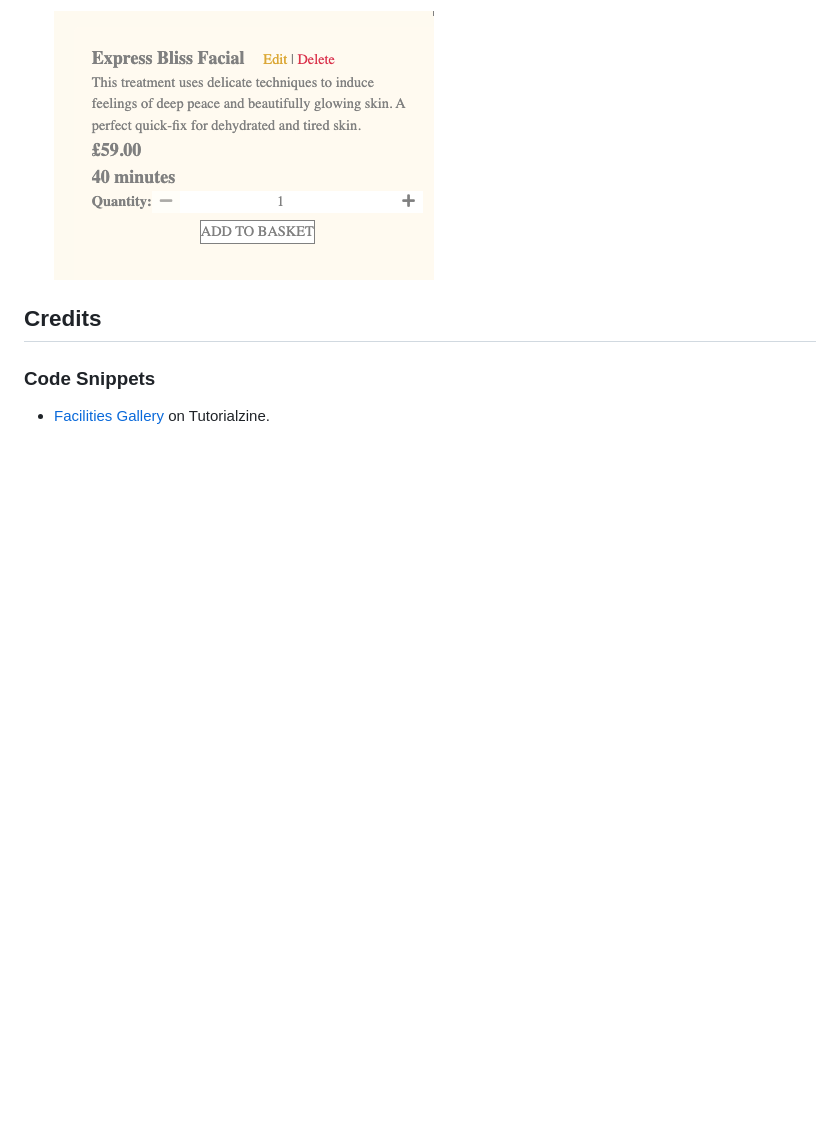
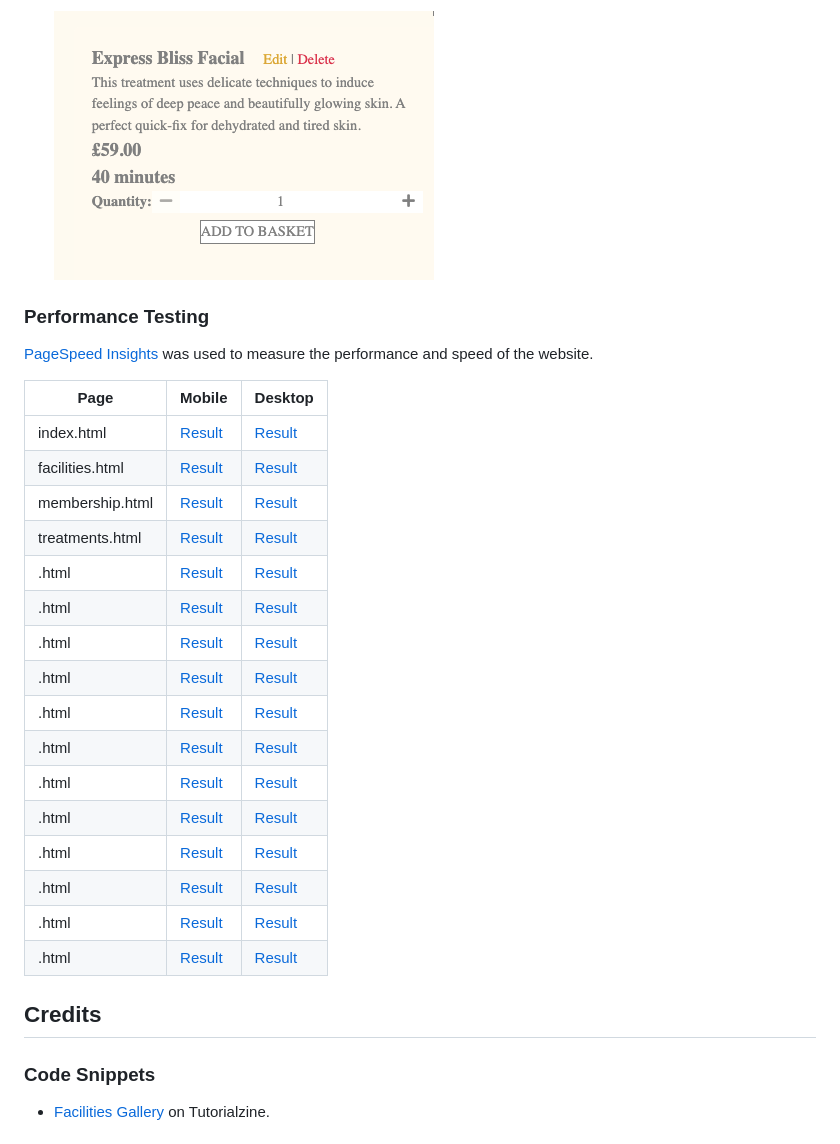
Before and after one commit to CharlieBurton10/luxe_retreat, a Markdown page: README.md, the part around the change. Rendered like a GitHub page; blank space fills up the shorter version.

```diff
--- a/README.md
+++ b/README.md
@@ -575,7 +575,28 @@ JQuery Validator
 
   ![Delete](docs/editdelete.png)
 
+### Performance Testing
 
+[PageSpeed Insights](https://pagespeed.web.dev/) was used to measure the performance and speed of the website.
+
+|     Page      |     Mobile    |    Desktop    |
+| ------------  | ------------- | ------------- |
+|  index.html  |    [Result](docs/testing/pagespeed-insights/indexmobile.png)   |    [Result](docs/testing/pagespeed-insights/indexdesktop.png)  |
+|  facilities.html  |    [Result](docs/testing/pagespeed-insights/facilitiesmobile.png)   |    [Result](docs/testing/pagespeed-insights/facilitiesdesktop.png)  |
+|  membership.html  |    [Result](docs/testing/pagespeed-insights/membershipmobile.png)   |    [Result](docs/testing/pagespeed-insights/membershipdesktop.png)  |
+|  treatments.html  |    [Result](docs/testing/pagespeed-insights)   |    [Result](docs/testing/pagespeed-insights)  |
+|  .html  |    [Result](docs/testing/pagespeed-insights)   |    [Result](docs/testing/pagespeed-insights)  |
+|  .html  |    [Result](docs/testing/pagespeed-insights)   |    [Result](docs/testing/pagespeed-insights)  |
+|  .html  |    [Result](docs/testing/pagespeed-insights)   |    [Result](docs/testing/pagespeed-insights)  |
+|  .html  |    [Result](docs/testing/pagespeed-insights)   |    [Result](docs/testing/pagespeed-insights)  |
+|  .html  |    [Result](docs/testing/pagespeed-insights)   |    [Result](docs/testing/pagespeed-insights)  |
+|  .html  |    [Result](docs/testing/pagespeed-insights)   |    [Result](docs/testing/pagespeed-insights)  |
+|  .html  |    [Result](docs/testing/pagespeed-insights)   |    [Result](docs/testing/pagespeed-insights)  |
+|  .html  |    [Result](docs/testing/pagespeed-insights)   |    [Result](docs/testing/pagespeed-insights)  |
+|  .html  |    [Result](docs/testing/pagespeed-insights)   |    [Result](docs/testing/pagespeed-insights)  |
+|  .html  |    [Result](docs/testing/pagespeed-insights)   |    [Result](docs/testing/pagespeed-insights)  |
+|  .html  |    [Result](docs/testing/pagespeed-insights)   |    [Result](docs/testing/pagespeed-insights)  |
+|  .html  |    [Result](docs/testing/pagespeed-insights)   |    [Result](docs/testing/pagespeed-insights)  |
 
 ## Credits
 
```
Also changed, not shown: docs/testing/pagespeed-insights/facilitiesdesktop.png (added), docs/testing/pagespeed-insights/facilitiesmobile.png (added), docs/testing/pagespeed-insights/indexdesktop.png (added), docs/testing/pagespeed-insights/indexmobile.png (added), docs/testing/pagespeed-insights/membershipdesktop.png (added), docs/testing/pagespeed-insights/membershipmobile.png (added), 3 other files.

================

### Exercise prompt
An exact copy of all entries is needed, with no pictures in it.

### Reply
Before and after one commit to CharlieBurton10/luxe_retreat, a Markdown page: README.md, the part around the change. Rendered like a GitHub page; blank space fills up the shorter version.

```diff
--- a/README.md
+++ b/README.md
@@ -575,7 +575,28 @@ JQuery Validator
 
   ![Delete](docs/editdelete.png)
 
+### Performance Testing
 
+[PageSpeed Insights](https://pagespeed.web.dev/) was used to measure the performance and speed of the website.
+
+|     Page      |     Mobile    |    Desktop    |
+| ------------  | ------------- | ------------- |
+|  index.html  |    [Result](docs/testing/pagespeed-insights/indexmobile.png)   |    [Result](docs/testing/pagespeed-insights/indexdesktop.png)  |
+|  facilities.html  |    [Result](docs/testing/pagespeed-insights/facilitiesmobile.png)   |    [Result](docs/testing/pagespeed-insights/facilitiesdesktop.png)  |
+|  membership.html  |    [Result](docs/testing/pagespeed-insights/membershipmobile.png)   |    [Result](docs/testing/pagespeed-insights/membershipdesktop.png)  |
+|  treatments.html  |    [Result](docs/testing/pagespeed-insights)   |    [Result](docs/testing/pagespeed-insights)  |
+|  .html  |    [Result](docs/testing/pagespeed-insights)   |    [Result](docs/testing/pagespeed-insights)  |
+|  .html  |    [Result](docs/testing/pagespeed-insights)   |    [Result](docs/testing/pagespeed-insights)  |
+|  .html  |    [Result](docs/testing/pagespeed-insights)   |    [Result](docs/testing/pagespeed-insights)  |
+|  .html  |    [Result](docs/testing/pagespeed-insights)   |    [Result](docs/testing/pagespeed-insights)  |
+|  .html  |    [Result](docs/testing/pagespeed-insights)   |    [Result](docs/testing/pagespeed-insights)  |
+|  .html  |    [Result](docs/testing/pagespeed-insights)   |    [Result](docs/testing/pagespeed-insights)  |
+|  .html  |    [Result](docs/testing/pagespeed-insights)   |    [Result](docs/testing/pagespeed-insights)  |
+|  .html  |    [Result](docs/testing/pagespeed-insights)   |    [Result](docs/testing/pagespeed-insights)  |
+|  .html  |    [Result](docs/testing/pagespeed-insights)   |    [Result](docs/testing/pagespeed-insights)  |
+|  .html  |    [Result](docs/testing/pagespeed-insights)   |    [Result](docs/testing/pagespeed-insights)  |
+|  .html  |    [Result](docs/testing/pagespeed-insights)   |    [Result](docs/testing/pagespeed-insights)  |
+|  .html  |    [Result](docs/testing/pagespeed-insights)   |    [Result](docs/testing/pagespeed-insights)  |
 
 ## Credits
 
```
Also changed, not shown: docs/testing/pagespeed-insights/facilitiesdesktop.png (added), docs/testing/pagespeed-insights/facilitiesmobile.png (added), docs/testing/pagespeed-insights/indexdesktop.png (added), docs/testing/pagespeed-insights/indexmobile.png (added), docs/testing/pagespeed-insights/membershipdesktop.png (added), docs/testing/pagespeed-insights/membershipmobile.png (added), 3 other files.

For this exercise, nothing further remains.